greatly tempted to don the water wings and swim. Many would.
There are other things to work out, but giving up the
Anglican liturgy and respect of the liturgy is a big one.
Just not enough knee time in the NO mass.
I don’t mean to show any disrespect for any one’s opinion or what they choose as their spiritual home. The way I felt when I left the Episcopal church with several others and our Rector was that although our church was the most beautiful Anglo Catholic parish I had been in and our liturgy was the most beautiful I had even been to, for me truth came before a beautiful liturgy and building.
Being faithful to what I believe in God has blessed me with a lovely parish. I am telling you the following because it was a very strange experience I had twice. My daughter and I went back to my old church (now a continuing Anglican parish) on two different Christmas eve masses. Although much was the same in the liturgy, vestments etc. we felt an emptiness there. I have no idea who ordained the new Rector, but I believe that the priest that was there during my years was ordained by at least one Bishop who had been consecrated by an Old Catholic Bishop. Although the Eucharist was illicit I believe it was the true Presence during the time I was attending.
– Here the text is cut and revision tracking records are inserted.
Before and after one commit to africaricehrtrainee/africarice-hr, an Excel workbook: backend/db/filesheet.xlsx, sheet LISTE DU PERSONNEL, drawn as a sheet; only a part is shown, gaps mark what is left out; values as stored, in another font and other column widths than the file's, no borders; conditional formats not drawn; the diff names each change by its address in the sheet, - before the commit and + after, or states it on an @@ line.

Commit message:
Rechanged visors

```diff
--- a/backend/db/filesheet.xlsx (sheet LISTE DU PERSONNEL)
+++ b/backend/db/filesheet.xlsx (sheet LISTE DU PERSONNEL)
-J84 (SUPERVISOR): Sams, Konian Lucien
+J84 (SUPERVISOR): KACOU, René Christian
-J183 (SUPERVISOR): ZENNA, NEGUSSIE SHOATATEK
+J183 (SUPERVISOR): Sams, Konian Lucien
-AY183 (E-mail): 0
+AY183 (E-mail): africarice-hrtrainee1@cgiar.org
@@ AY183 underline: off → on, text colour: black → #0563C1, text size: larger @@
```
This experience happened again at my current parish. I went to a mission there and when I sat down I felt that same feeling of emptiness and wondered why. Before the speaker begin his series, Father got up in the back of the church and said that he had removed the reserved Sacrament while the mission was being presented.
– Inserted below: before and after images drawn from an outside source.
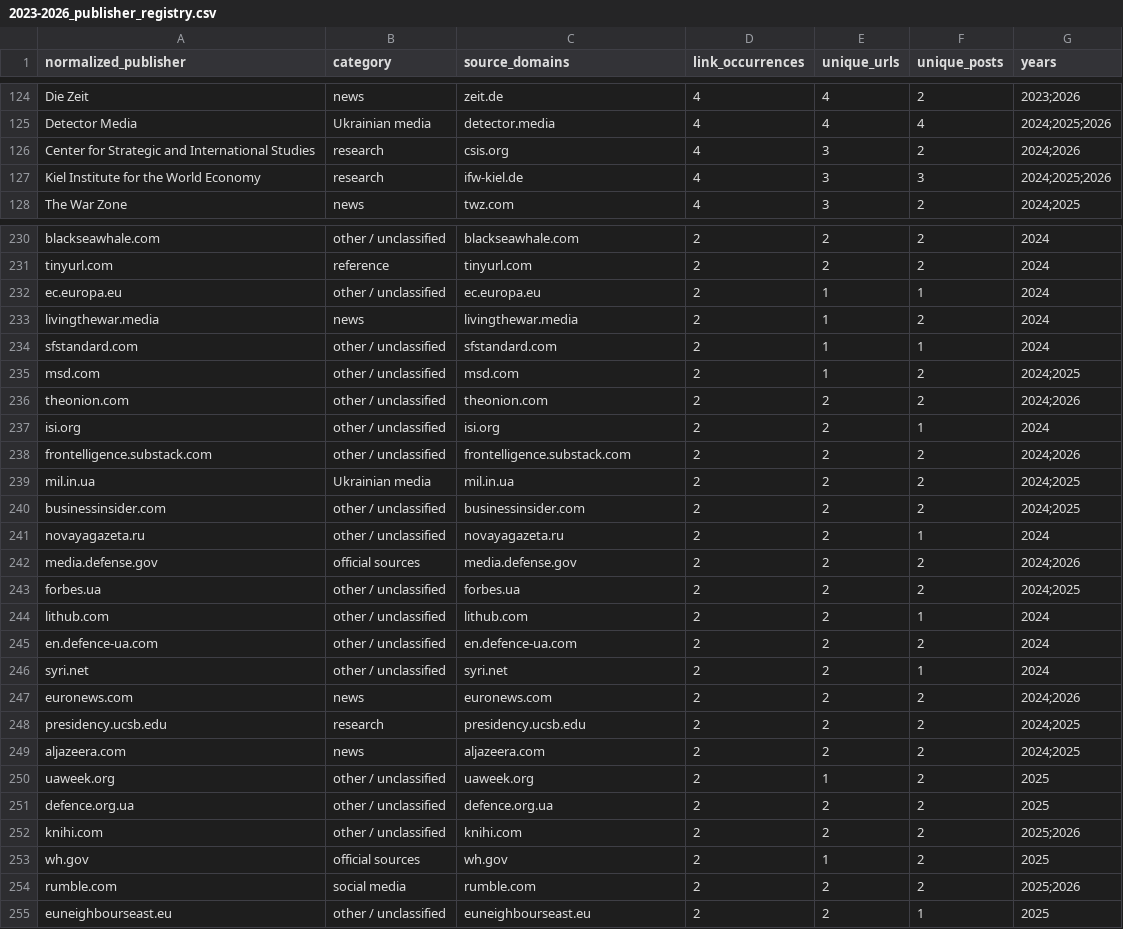
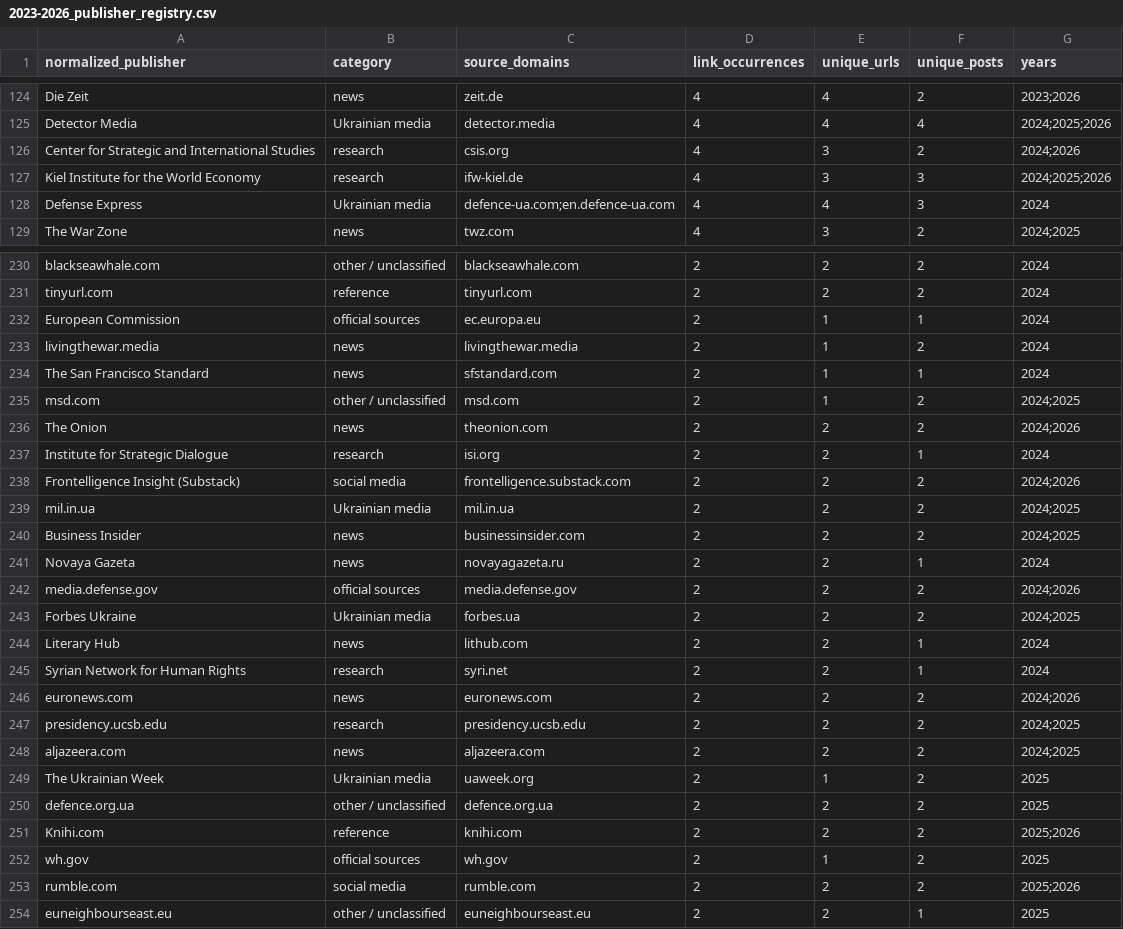
Before and after one commit to abdymok/substack_archive, a CSV file: working_set/2023-2026_publisher_registry.csv, drawn as a sheet; only a part is shown, gaps mark what is left out; the diff covers the shown part only.

Commit message:
Reclassify third batch of reviewed source domains

```diff
--- a/working_set/2023-2026_publisher_registry.csv
+++ b/working_set/2023-2026_publisher_registry.csv
@@ -127,2 +127,3 @@
 "Kiel Institute for the World Economy","research","ifw-kiel.de","4","3","3","2024;2025;2026"
+"Defense Express","Ukrainian media","defence-ua.com;en.defence-ua.com","4","4","3","2024"
 "The War Zone","news","twz.com","4","3","2","2024;2025"
@@ -231,17 +231,16 @@
 "tinyurl.com","reference","tinyurl.com","2","2","2","2024"
-"ec.europa.eu","other / unclassified","ec.europa.eu","2","1","1","2024"
+"European Commission","official sources","ec.europa.eu","2","1","1","2024"
 "livingthewar.media","news","livingthewar.media","2","1","2","2024"
-"sfstandard.com","other / unclassified","sfstandard.com","2","1","1","2024"
+"The San Francisco Standard","news","sfstandard.com","2","1","1","2024"
 "msd.com","other / unclassified","msd.com","2","1","2","2024;2025"
-"theonion.com","other / unclassified","theonion.com","2","2","2","2024;2026"
-"isi.org","other / unclassified","isi.org","2","2","1","2024"
-"frontelligence.substack.com","other / unclassified","frontelligence.substack.com","2","2","2","2024;2026"
+"The Onion","news","theonion.com","2","2","2","2024;2026"
+"Institute for Strategic Dialogue","research","isi.org","2","2","1","2024"
+"Frontelligence Insight (Substack)","social media","frontelligence.substack.com","2","2","2","2024;2026"
 "mil.in.ua","Ukrainian media","mil.in.ua","2","2","2","2024;2025"
-"businessinsider.com","other / unclassified","businessinsider.com","2","2","2","2024;2025"
-"novayagazeta.ru","other / unclassified","novayagazeta.ru","2","2","1","2024"
+"Business Insider","news","businessinsider.com","2","2","2","2024;2025"
+"Novaya Gazeta","news","novayagazeta.ru","2","2","1","2024"
 "media.defense.gov","official sources","media.defense.gov","2","2","2","2024;2026"
-"forbes.ua","other / unclassified","forbes.ua","2","2","2","2024;2025"
-"lithub.com","other / unclassified","lithub.com","2","2","1","2024"
-"en.defence-ua.com","other / unclassified","en.defence-ua.com","2","2","2","2024"
-"syri.net","other / unclassified","syri.net","2","2","1","2024"
+"Forbes Ukraine","Ukrainian media","forbes.ua","2","2","2","2024;2025"
+"Literary Hub","news","lithub.com","2","2","1","2024"
+"Syrian Network for Human Rights","research","syri.net","2","2","1","2024"
 "euronews.com","news","euronews.com","2","2","2","2024;2026"
@@ -249,5 +248,5 @@
 "aljazeera.com","news","aljazeera.com","2","2","2","2024;2025"
-"uaweek.org","other / unclassified","uaweek.org","2","1","2","2025"
+"The Ukrainian Week","Ukrainian media","uaweek.org","2","1","2","2025"
 "defence.org.ua","other / unclassified","defence.org.ua","2","2","2","2025"
-"knihi.com","other / unclassified","knihi.com","2","2","2","2025;2026"
+"Knihi.com","reference","knihi.com","2","2","2","2025;2026"
 "wh.gov","official sources","wh.gov","2","1","2","2025"
```
Also changed, not shown: 1 removed row and 34 edited cells elsewhere in this file.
I find this such an odd feeling. For me whether the mass in done poorly at a NO parish or done reverently as in the church I attend I know the true Presence is there.
As I said above I do believe that some clergy in the Episcopal church have valid but illicit orders. I think Rome recognizes Old Catholic orders this way. I could be wrong.
I guess my point is that truth for me comes before a beautiful liturgy and building. And my truth was the Catholic Church. Of course I miss these things and pray that some day the Lord will allow me to have the AU liturgy again.
As I have said before the Lord leads each person in the way that they can grow spiritually and I have chosen my way.
Yours in Hearts of Jesus and Mary
You are where you should be, IMO.
Yes we have an ANGLO CATHOLIC church here where I live in FLA and its very well attended, A priest that I have known since 1975 is also an ANGLO CATHOLIC and he was the one who told me about it, he also mentioned that there is a good website that you can locate by google search on Anglo Catholic Church and that its ordination and liturgy is recognised as being apostolically correct by the eastern Orothodox churches as being OROTHODOX in correct scriptural doctrine and catholic liturgy Something that Rome needs to wake up to and have more dialog with and recognise them as a proper branch of the TRUE UNIVERSAL CHURCH …ANGLO CATHOLICS in the Anglican Communion ( not the liberal Episcopal Church in the USA )
yes, i think a lot of people would be drawn to the AU mass also. however, there would still be those that could never imagine attending any other mass than the NO mass i believe also.
Anglo-Catholic is not the same as the Anglican Use liturgy of the RCC, however.
Also, I suspect that the website you were referred to might, in fact, be that of the Anglican Catholic Church, one of the main Continuing Anglican jurisdictions, separated from the Episcopal Church, for many years.
It is all complicated, I fear.